The thing that sometimes makes me nuts is that super talented chef-types sometimes make things really complicated for your average Joe Schmo home cook. It is funny because the point of many cookbooks and food shows it to teach people how to cook, to inspire them. Instead I think the more complicated food becomes the less likely it is that people who don’t cook, will ever try. I am thinking a lot about this for my next Emilie in the Kitchen session.
I am going to teach Emilie how to roast a chicken. Roasted chicken is one of my go to, guaranteed boy eat, weeknight meal and Emilie needs it in her repertoire. I don’t use recipes when I cook myself but when I teach someone how to cook, I use them as guides. That is where my frustration with book authors and TV food hosts comes in. All the stuffing and rubbing and tying up chefs do to chicken makes the process so much more complicated than it needs to be. Rubbing with butter and stuffing with herbs and trussing makes really good bird but it isn’t like not doing those things is going to make a crappy one.
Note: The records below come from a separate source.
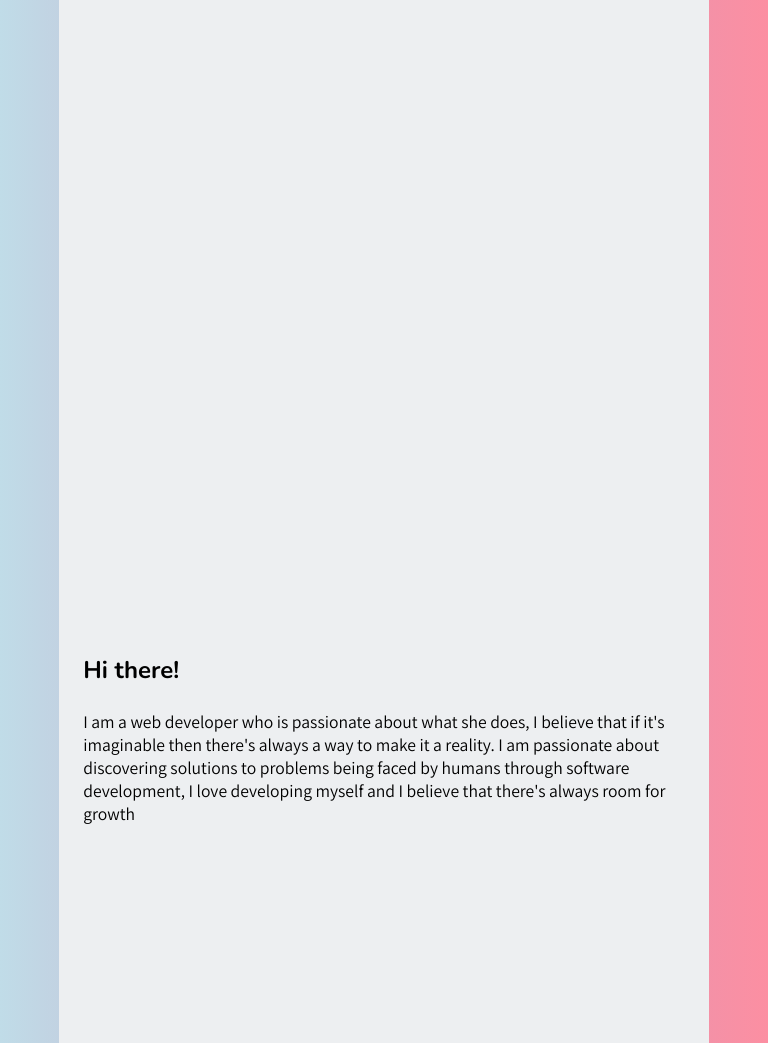
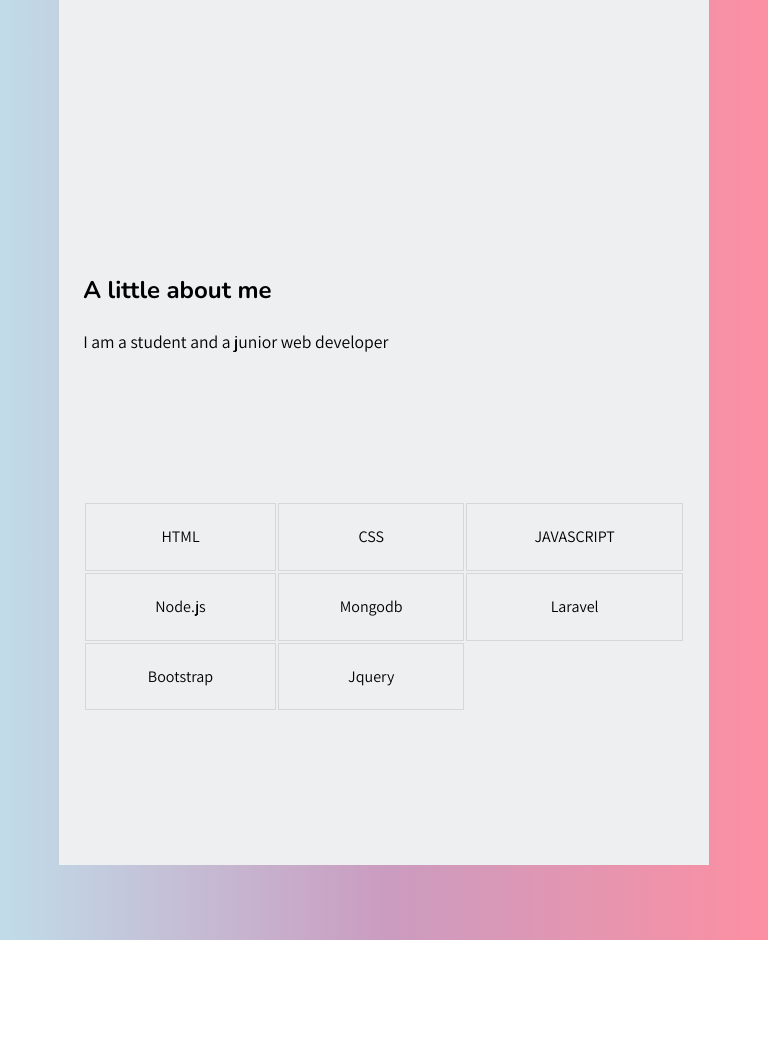
Before and after one commit to NICKY-TECH/PORTFOLIO-SITE, a plain HTML site: page index.html in a window 768 px wide. Shown: the part 1220-2263 px from the top of the page. After the commit the page ends 2160 px from the top, so only its background shows below. Drawn offline with nearby package versions, Linux system fonts and the light colour scheme.

Commit message:
edit the layout for the specified media-query break point

```diff
--- a/css/app.css
+++ b/css/app.css
@@ -51,12 +51,12 @@
     width:80%;
     margin: 10% auto;
     grid-template-areas: "nav nav nav nav nav nav nav nav nav nav nav nav"
+    "nav nav nav nav nav nav nav nav nav nav nav nav"
     "image image image image image image image image image image image image"
     "image image image image image image image image image image image image"
     "image image image image image image image image image image image image"
     "image image image image image image image image image image image image"
     "image image image image image image image image image image image image"
-    "intro intro intro intro intro intro intro intro intro intro intro intro"
     "intro intro intro intro intro intro intro intro intro intro intro intro"
     "intro intro intro intro intro intro intro intro intro intro intro intro"
     "intro intro intro intro intro intro intro intro intro intro intro intro"
@@ -123,11 +123,17 @@
 
     .first-section{
         flex-direction: column;
+        justify-content: space-evenly;
     }
 
     .second{
         flex-direction: column;
+        justify-content: space-evenly;
 
+    }
+
+    .images img{
+        margin: auto;
     }
 
     .name{
@@ -145,8 +151,4 @@
     .view-work-list{
         margin-top: 1.2em;
     }
-
-    .images img{
-        margin: auto;
-    }
 }
```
And a new cook isn’t going to have a veggie drawer full of fresh herbs or trussing twine just laying around! A good chicken, salt and pepper are really all you need.
I spend money on my birds. My farmer friend sells excellent ones at the market but if I can’t get there I buy organic. I am not an organic only person but in the chicken department, I am. A few dollars more is worth it. I also do whole birds instead of pieces because the skin and bones add flavor and keep moisture in. Those frozen, skinless, boneless boobies have nothing on my whole birds.
Pre-heat your oven to 400.
Take one 3-4 pound organic chicken and salt and pepper it inside and out.
Place on a an oven proof pan and throw it in the oven.
After an hour, the bird should have golden, crispy skin. I eyeball it for doneness, but use a thermometer if you like. Before you cut into it let it sit on the counter for ten minutes to let it rest. Sounds funny, but it is worth it and it doesn’t get cold in that amount of time. The bird I made this week didn’t look as pretty as the cookbooks (look at those drums!) or Food Network ones but in an hour I had a super fantastic chicken on my table and leftovers to make soup and lunches for the rest of the week. There are a million and a half things you can do to a chicken but if those things prevent you from doing it yourself then they are not worth it and in this case, unnecessary.